***** RAW DATA *****

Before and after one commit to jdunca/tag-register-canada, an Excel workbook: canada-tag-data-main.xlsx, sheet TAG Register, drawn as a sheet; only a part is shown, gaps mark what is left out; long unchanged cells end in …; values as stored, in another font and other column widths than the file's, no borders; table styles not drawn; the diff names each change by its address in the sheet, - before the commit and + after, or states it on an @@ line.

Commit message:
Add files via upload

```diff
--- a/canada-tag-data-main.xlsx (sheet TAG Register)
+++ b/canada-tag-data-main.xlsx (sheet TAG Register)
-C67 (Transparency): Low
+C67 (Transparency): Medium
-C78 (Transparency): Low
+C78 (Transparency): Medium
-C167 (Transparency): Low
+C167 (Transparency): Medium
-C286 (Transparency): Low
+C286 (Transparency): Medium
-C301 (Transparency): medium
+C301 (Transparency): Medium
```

*****
***** RAW DATA *****

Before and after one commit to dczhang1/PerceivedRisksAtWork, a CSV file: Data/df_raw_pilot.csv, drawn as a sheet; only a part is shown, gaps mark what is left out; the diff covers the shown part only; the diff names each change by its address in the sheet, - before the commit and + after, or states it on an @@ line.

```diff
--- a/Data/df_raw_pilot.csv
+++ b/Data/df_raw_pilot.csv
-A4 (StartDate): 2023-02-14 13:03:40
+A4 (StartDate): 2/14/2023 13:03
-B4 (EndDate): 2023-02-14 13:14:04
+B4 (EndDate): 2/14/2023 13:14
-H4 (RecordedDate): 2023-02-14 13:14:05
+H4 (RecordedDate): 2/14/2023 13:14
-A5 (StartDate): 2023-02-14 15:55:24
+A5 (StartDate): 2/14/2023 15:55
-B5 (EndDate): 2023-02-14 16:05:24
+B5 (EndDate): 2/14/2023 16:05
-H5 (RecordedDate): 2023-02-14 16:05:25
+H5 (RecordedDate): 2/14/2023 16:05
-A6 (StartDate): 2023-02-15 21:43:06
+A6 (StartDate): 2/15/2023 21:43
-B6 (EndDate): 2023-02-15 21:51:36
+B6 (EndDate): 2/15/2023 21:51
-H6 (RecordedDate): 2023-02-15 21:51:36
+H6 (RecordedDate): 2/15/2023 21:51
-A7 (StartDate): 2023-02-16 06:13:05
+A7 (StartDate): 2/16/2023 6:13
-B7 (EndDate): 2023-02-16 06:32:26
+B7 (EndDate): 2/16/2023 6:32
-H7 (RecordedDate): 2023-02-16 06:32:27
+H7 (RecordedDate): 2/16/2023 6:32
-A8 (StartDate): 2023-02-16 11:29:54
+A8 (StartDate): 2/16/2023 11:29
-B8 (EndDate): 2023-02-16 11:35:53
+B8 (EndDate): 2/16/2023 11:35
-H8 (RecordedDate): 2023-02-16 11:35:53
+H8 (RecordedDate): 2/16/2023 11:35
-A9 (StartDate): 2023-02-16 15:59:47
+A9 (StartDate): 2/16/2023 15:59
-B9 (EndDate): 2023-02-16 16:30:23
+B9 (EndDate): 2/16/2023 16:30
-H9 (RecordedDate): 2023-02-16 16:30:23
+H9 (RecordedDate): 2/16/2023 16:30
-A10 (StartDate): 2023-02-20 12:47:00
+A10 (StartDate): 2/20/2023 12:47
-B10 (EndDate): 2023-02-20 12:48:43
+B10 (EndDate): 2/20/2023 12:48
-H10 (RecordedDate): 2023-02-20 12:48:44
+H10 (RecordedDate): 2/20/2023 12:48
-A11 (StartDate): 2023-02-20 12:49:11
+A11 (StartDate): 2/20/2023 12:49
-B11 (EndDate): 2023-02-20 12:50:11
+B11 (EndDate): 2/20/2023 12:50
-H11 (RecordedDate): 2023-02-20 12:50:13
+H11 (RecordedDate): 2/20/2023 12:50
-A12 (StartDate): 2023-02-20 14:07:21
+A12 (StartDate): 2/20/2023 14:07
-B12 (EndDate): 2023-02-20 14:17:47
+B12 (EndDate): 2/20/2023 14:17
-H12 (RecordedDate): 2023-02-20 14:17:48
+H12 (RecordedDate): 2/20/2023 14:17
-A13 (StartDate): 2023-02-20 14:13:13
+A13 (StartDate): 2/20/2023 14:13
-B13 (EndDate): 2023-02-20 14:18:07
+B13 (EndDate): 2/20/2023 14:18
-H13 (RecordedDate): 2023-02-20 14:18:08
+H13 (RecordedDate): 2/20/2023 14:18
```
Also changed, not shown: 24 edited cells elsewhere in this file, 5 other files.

*****
***** RAW DATA *****

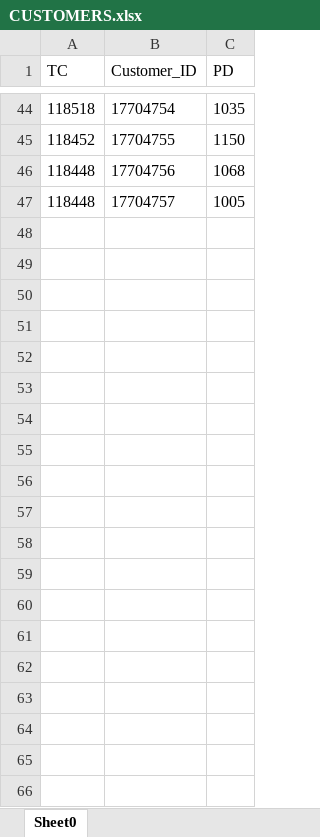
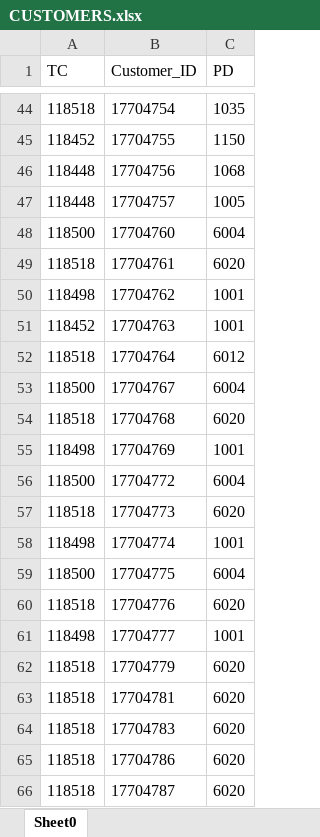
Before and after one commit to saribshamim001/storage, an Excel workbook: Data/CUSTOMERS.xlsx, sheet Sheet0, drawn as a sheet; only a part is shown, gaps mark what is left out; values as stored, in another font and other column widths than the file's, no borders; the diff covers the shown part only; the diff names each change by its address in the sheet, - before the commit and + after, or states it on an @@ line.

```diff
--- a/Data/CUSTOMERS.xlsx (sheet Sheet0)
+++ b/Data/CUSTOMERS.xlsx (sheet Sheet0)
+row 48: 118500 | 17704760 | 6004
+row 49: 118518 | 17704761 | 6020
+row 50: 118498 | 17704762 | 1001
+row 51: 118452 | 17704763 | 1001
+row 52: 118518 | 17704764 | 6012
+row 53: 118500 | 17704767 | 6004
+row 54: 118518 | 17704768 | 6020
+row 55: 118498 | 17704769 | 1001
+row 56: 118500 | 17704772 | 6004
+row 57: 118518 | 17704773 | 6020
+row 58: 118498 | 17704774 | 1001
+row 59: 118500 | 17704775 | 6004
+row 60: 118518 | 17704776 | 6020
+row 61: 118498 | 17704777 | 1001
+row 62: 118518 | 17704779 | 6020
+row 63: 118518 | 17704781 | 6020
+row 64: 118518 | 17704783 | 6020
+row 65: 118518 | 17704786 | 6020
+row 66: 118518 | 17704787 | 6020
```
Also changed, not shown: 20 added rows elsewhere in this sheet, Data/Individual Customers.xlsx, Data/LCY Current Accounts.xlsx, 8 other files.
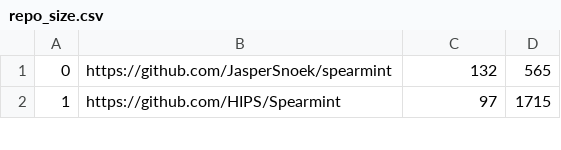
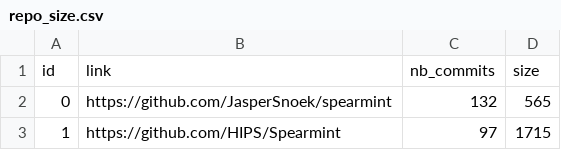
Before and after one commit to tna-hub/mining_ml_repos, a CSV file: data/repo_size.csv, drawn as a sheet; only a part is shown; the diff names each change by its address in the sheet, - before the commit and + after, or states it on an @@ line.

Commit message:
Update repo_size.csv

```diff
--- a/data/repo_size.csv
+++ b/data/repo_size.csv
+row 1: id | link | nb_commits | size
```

*****

EXERCISE GOAL:
Pull every line containing the word "Also" out of the material.

EXERCISE OUTPUT:
Also changed, not shown: 24 edited cells elsewhere in this file, 5 other files.
Also changed, not shown: 20 added rows elsewhere in this sheet, Data/Individual Customers.xlsx, Data/LCY Current Accounts.xlsx, 8 other files.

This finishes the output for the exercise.